== Data extracts
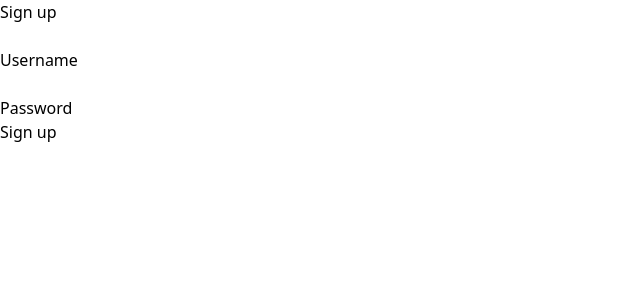
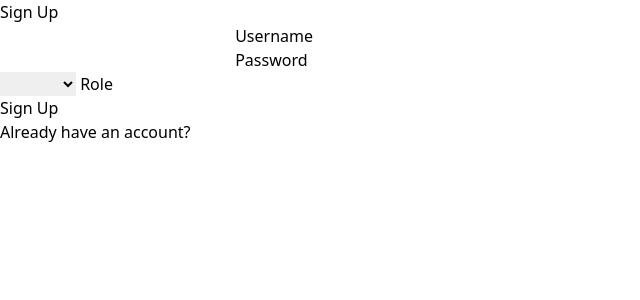
Before and after one commit to Mohamed-Abdelfattah/epfl-final-project, a Flask app: page /signup in a window 1280 px wide. Shown: the top 300 px of the page, without its empty margins (0-640 px from the left). Run offline with Flask 3, Linux system fonts and the light colour scheme; style sheets or scripts are compiled from the project's sources.

Commit message:
commit with daily updates

```diff
--- a/flask-server/main.py
+++ b/flask-server/main.py
@@ -1,9 +1,68 @@
-from flask import Flask,send_from_directory,render_template, request, redirect, url_for
+from flask import Flask,send_from_directory,render_template, request, redirect, url_for,session,jsonify
 import os
+from  hashlib import sha256
+from random import randint
 
 app = Flask(__name__, static_folder="../client/dist")
 
 
+if __name__ == "__main__":
+    app.run(debug=True)
+
+
+
+# Login Page
+@app.route('/login', methods=['GET', 'POST'])
+def login():
+    error = None
+    if request.method == 'POST':
+        # Handle login logic
+        user_name = request.form['username']
+        password = request.form['password']
+        user = validate_credentials(user_name, password)
+        # save the user id and role in the session if the user exists
+        if user['exists']:
+            session['user_id'] = user['id']
+            session['user_role'] = user['role']
+            # redirect to the Dashboard page
+            return redirect(url_for('/dashboard'))
+        else:
+            error = 'Failed to login, wrong credentials.'
+            # view function which is handles the route can return up to 3 values (tuple), first is the response body, second is the status code, third is the headers. Flask interprets the tuple without the need to create a Response object
+            return render_template('login.html', error=error), 401
+
+    # for GET requests
+    return render_template('login.html')
+
+# Signup Page
+@app.route('/signup', methods=['GET', 'POST'])
+def signup():
+    if request.method == 'POST':
+        # Handle signup logic
+        user_name = request.form['username']
+        password = request.form['password']
+        role = request.form['role']
+        id = randint(100000000,999999999)
+        file = open('users.txt','a')
+        hashed_pass = simple_sha_hash(password)
+        file.write(f'{user_name} {hashed_pass} {id} {role}\n')
+        file.close()
+        # save the user id and role in the session and redirect to the Dashboard page
+        session['user_id'] = id
+        session['user_role'] = role
+        return redirect(url_for('/dashboard'))
+    return render_template('signup.html')
+
+
+@app.route('/dashboard')
+def dashboard():
+    if "user_id" not in session:
+        return redirect(url_for('/login'))
+
+    return send_from_directory(app.static_folder, 'index.html')
+
+
+# handle all other routes
 @app.route('/', defaults={'path': ''})
 @app.route('/<path:path>')
 def serve(path):
@@ -12,24 +71,26 @@ def serve(path):
     else:
         return send_from_directory(app.static_folder, 'index.html')
 
-if __name__ == "__main__":
-    app.run(debug=True)
+
+
+def validate_credentials(name,password):
+    file = open('users.txt')
+    hashed_pass = simple_sha_hash(password)
+    for line in file:
+        [stored_username,stored_password,stored_id,stored_role] = line.split(' ')
+        if name == stored_username and hashed_pass == stored_password:
+            return{ 'exists': True,'id':stored_id, 'role': stored_role}
+    return {'exists': False, 'role': None,'id':None}
 
 
 
+def simple_hash(word):
+    '''this is a very simple hashing function, will be used simulate the auth flow'''
+    hash = 0
+    for char in word:
+        hash += ord(char)
+    return hash
 
-# Login Page
-@app.route('/login', methods=['GET', 'POST'])
-def login():
-    if request.method == 'POST':
-        # Handle login logic here
-        return redirect(url_for('serve'))
-    return render_template('login.html')
-
-# Signup Page
-@app.route('/signup', methods=['GET', 'POST'])
-def signup():
-    if request.method == 'POST':
-        # Handle signup logic here
-        return redirect(url_for('serve'))
-    return render_template('signup.html')
+def simple_sha_hash(word):
+    '''this is simple hashing function, uses SHA256 function, will be used to simulate the auth flow'''
+    return sha256(word.encode('utf-8')).hexdigest()
--- a/flask-server/templates/auth.html
+++ b/flask-server/templates/auth.html
@@ -8,6 +8,10 @@
       rel="stylesheet"
       href="{{url_for('static', filename='assets/auth.css' )}}"
     />
+    <script
+      src="{{url_for('static', filename='assets/auth.js' )}}"
+      defer
+    ></script>
   </head>
   <body>
     <main>
--- a/flask-server/templates/signup.html
+++ b/flask-server/templates/signup.html
@@ -4,23 +4,46 @@
 <!--  -->
 {% block body %}
 
-<h2>Sign up</h2>
+<div class="container">
+  <h2 class="title">Sign Up</h2>
 
-<form action="/signup" method="post">
-  <div class="input-container">
-    <input type="text" name="username" id="username" required />
-    <label class="label" for="username">
-      <div class="text">Username</div>
-    </label>
+  <form action="/signup" method="post">
+    <div class="floating-label-group">
+      <input
+        type="text"
+        id="username"
+        name="username"
+        placeholder=" "
+        required
+      />
+      <label for="username">Username</label>
+    </div>
+
+    <div class="floating-label-group">
+      <input
+        type="password"
+        id="password"
+        name="password"
+        placeholder=" "
+        required
+      />
+      <label for="password">Password</label>
+    </div>
+
+    <div class="floating-label-group">
+      <select id="role" name="role" required>
+        <option value="" disabled selected></option>
+        <option value="trainee">Trainee</option>
+        <option value="trainer">Trainer</option>
+      </select>
+      <label for="role">Role</label>
+    </div>
+
+    <button type="submit">Sign Up</button>
+  </form>
+
+  <div class="already">
+    <a href="/login">Already have an account?</a>
   </div>
-
-  <div class="input-container">
-    <input type="password" name="password" id="password" required />
-    <label class="label" for="password">
-      <div class="text">Password</div>
-    </label>
-  </div>
-
-  <button type="submit">Sign up</button>
-</form>
+</div>
 {% endblock %}
```
Also changed, not shown: flask-server/templates/login.html (+26 -23 lines), flask-server/users.txt (added).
====
* **Task statement**: Report how many lines of the entries above contain "class", and give no other output.

* **Answer**: 12